UAV use moving with the times
Drone and unmanned air vehicle (UAV) technology has come a long way since its original purpose of removing people from military missions considered too dangerous or inappropriate for human pilots. It is now increasingly used to assist rescue services in operations, particularly for searching, as drones can quickly reach vantage points humans cannot easily access. Across the world, drones are being used for this very task and, combined with developments in imaging technologies, can be powerful tools in search operations.
Lochaber Mountain Rescue Team, for example, regularly uses aerial drone footage to help find injured climbers and walkers in Scotland. Adding a highpowered search light to a drone can provide a welcome light source during nighttime rescues. Search and rescue teams based in a mountainous region of the US have already used drones with lighting to find and save trapped hikers in Snowy Canyon State Park after dark. In addition to traditional light sources, thermal imaging has also been used in a range of scenarios, like finding a person who had been thrown clear of their car in an accident at night time. This technology can help save lives. But it is not just people that drones can be used to detect and observe.
In emergency scenarios, such as fires or building collapse, the structures need to be regularly monitored and assessed to mitigate any harm to trapped persons or crews. Using a drone to survey and assess the structural soundness of large structures and buildings provides emergency and rescue services with the confidence to act quickly when working with a burning or collapsed structure. Adding a thermal imaging camera provides a good way to safely monitor fire hotspots within a building, find people under rubble and track crews and people to be rescued.
Using drones to do as well as see
As drones become more powerful and are available in a greater range of sizes, they can be used for a greater breadth of activities beyond SAR surveillance. Airborne vehicles have a clear role to play, particularly in the speed of response, with the advantage of using a drone in an urban setting estimated to be 120 per cent when direct line speed, traffic advantage and field of view are all taken into account. In addition, compared to manned aircraft used for inspection, drones have the advantage of lower resource requirements, and can be deployed in large numbers.

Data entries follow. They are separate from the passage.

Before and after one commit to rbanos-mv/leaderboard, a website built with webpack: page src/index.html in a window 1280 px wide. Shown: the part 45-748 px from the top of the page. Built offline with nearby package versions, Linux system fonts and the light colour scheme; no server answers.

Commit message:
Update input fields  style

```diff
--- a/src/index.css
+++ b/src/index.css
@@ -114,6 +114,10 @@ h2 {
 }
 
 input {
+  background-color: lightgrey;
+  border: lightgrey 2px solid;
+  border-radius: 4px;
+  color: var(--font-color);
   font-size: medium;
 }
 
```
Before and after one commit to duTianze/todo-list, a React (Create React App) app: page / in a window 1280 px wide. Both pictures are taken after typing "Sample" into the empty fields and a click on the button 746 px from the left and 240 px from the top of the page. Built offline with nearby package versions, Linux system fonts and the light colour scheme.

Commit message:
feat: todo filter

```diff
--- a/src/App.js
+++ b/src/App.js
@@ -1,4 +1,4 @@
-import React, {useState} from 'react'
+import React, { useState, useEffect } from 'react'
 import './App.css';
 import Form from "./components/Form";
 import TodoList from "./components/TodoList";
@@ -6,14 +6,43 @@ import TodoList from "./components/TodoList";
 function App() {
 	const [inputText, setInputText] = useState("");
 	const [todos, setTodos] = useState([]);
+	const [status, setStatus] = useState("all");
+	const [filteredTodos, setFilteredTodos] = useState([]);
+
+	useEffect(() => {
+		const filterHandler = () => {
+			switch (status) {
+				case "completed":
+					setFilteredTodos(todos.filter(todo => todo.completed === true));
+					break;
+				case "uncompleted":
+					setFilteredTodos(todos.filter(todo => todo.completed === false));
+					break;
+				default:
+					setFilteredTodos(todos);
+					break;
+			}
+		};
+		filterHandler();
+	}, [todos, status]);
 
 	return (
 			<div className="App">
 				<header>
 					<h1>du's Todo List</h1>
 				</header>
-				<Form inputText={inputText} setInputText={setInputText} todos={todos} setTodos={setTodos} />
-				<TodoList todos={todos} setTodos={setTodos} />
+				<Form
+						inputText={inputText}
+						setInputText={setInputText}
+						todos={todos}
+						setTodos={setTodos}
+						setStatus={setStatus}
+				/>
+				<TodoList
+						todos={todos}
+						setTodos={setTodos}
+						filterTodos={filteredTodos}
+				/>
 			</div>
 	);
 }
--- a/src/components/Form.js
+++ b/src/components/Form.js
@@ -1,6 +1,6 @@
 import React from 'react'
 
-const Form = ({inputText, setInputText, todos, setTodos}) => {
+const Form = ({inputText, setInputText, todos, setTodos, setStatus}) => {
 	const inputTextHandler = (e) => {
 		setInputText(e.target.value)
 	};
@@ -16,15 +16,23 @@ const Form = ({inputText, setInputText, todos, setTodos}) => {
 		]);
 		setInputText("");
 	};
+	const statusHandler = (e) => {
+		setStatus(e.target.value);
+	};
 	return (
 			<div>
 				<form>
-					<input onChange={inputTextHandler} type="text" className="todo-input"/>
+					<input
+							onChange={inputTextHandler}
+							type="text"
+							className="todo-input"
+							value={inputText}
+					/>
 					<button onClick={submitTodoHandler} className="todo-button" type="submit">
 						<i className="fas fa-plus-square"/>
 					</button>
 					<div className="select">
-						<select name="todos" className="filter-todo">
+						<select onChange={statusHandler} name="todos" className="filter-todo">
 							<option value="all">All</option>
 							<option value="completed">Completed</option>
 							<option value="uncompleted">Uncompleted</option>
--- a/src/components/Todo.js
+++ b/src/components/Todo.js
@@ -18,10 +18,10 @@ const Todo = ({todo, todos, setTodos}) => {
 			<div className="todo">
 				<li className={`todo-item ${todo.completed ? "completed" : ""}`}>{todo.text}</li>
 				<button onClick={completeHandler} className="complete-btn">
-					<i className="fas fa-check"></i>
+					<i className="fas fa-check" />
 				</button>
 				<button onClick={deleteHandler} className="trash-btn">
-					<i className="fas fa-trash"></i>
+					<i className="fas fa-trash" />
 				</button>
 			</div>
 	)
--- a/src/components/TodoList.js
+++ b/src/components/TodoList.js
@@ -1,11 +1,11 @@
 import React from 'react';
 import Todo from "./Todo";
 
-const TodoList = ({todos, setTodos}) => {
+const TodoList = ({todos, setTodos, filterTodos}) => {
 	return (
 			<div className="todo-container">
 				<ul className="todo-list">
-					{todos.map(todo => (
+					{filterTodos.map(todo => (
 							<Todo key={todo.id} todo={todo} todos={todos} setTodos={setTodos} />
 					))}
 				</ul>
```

One area that airborne vehicles can help is in the delivery of medical supplies. A project called Gold Dragon, run in partnership with the Welsh Ambulance Service, has shown a proof of concept for the delivery of a mini defibrillator via drone to remote or rural locations that would otherwise be difficult to reach quickly in an ambulance.